**REQUIRED ACTION**
Look through the data below for the string "symmetric", and copy every line where it turns up.

**DATA FOR PROCESSING**
☆ ☆ ☆ ☆ ☆ ☆ ☆

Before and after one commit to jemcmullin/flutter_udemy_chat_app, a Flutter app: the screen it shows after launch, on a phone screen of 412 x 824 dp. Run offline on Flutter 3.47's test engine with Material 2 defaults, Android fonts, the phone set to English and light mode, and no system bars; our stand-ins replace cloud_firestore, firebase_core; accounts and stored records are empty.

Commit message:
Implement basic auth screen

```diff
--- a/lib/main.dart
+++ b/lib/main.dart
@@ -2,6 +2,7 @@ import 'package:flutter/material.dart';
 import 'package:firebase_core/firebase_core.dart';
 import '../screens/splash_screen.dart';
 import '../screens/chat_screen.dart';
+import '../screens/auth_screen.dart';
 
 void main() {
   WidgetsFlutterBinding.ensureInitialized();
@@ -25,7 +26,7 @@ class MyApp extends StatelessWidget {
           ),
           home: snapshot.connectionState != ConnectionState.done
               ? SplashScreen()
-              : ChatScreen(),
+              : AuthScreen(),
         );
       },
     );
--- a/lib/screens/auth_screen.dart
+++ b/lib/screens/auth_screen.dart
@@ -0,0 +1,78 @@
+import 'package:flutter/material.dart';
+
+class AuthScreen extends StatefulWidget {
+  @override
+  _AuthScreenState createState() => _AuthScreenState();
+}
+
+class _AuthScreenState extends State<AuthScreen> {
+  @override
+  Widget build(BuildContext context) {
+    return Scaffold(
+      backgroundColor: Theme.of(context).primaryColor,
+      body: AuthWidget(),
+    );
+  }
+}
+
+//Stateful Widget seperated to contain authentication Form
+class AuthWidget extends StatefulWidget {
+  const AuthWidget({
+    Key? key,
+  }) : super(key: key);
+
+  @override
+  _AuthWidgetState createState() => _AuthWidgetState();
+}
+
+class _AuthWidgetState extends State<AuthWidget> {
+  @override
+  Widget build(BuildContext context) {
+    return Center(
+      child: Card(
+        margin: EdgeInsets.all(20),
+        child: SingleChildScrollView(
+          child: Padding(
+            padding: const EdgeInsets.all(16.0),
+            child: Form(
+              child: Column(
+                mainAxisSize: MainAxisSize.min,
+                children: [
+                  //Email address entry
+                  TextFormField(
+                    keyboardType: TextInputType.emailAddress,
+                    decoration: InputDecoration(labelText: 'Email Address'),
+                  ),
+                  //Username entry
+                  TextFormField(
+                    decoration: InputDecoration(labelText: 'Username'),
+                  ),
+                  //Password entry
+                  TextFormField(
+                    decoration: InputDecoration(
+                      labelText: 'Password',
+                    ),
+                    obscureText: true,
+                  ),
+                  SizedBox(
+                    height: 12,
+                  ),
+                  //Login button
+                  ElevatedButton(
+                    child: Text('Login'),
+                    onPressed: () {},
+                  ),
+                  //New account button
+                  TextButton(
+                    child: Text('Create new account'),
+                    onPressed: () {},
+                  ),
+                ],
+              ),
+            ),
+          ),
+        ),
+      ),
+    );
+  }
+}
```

☆ ☆ ☆ ☆ ☆ ☆ ☆

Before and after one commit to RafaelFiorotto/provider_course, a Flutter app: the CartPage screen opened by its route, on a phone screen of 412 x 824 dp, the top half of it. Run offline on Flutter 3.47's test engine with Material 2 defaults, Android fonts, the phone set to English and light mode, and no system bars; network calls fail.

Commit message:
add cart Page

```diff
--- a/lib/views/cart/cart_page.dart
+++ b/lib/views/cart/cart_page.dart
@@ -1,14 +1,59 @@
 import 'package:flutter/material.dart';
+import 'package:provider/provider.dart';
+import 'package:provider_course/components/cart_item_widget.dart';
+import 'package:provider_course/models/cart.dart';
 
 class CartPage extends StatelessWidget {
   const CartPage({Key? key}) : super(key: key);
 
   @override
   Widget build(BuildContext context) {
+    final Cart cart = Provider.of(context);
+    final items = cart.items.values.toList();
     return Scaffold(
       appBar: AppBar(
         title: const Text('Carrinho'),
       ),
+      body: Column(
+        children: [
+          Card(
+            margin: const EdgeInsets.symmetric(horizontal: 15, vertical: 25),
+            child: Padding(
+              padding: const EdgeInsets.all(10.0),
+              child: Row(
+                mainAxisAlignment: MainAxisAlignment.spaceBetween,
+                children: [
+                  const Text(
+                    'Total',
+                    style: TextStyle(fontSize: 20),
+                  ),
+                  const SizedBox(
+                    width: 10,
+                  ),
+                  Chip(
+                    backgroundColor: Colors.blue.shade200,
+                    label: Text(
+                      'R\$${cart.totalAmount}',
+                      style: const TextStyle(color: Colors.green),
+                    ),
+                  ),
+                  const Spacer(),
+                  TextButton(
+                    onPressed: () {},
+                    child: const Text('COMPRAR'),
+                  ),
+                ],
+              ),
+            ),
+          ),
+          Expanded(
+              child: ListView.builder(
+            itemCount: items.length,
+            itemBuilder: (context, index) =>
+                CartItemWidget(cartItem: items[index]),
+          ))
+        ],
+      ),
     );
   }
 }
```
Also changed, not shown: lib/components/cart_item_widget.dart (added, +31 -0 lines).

☆ ☆ ☆ ☆ ☆ ☆ ☆

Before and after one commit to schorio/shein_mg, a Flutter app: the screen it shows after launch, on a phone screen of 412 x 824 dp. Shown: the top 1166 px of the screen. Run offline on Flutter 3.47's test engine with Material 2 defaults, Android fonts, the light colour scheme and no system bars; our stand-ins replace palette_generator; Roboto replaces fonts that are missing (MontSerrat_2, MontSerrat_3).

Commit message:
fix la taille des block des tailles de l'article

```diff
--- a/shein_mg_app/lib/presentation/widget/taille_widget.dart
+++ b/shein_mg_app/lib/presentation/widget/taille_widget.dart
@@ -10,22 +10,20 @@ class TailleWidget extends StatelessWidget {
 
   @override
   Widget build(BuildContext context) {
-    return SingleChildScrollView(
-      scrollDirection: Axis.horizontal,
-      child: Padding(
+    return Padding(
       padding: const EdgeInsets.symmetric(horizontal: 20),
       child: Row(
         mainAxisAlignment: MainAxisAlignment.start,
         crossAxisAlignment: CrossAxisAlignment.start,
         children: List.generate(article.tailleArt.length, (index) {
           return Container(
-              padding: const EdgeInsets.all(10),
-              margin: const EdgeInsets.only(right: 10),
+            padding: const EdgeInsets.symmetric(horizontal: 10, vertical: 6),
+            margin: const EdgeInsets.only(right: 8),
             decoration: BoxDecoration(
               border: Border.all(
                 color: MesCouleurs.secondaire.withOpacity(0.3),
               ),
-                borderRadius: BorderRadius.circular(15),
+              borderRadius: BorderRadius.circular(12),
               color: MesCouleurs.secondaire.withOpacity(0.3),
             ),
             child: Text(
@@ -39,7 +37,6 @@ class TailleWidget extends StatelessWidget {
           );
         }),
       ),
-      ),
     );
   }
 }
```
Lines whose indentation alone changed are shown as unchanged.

☆ ☆ ☆ ☆ ☆ ☆ ☆

**RESULT OF THE TASK**
+            margin: const EdgeInsets.symmetric(horizontal: 15, vertical: 25),
       padding: const EdgeInsets.symmetric(horizontal: 20),
+            padding: const EdgeInsets.symmetric(horizontal: 10, vertical: 6),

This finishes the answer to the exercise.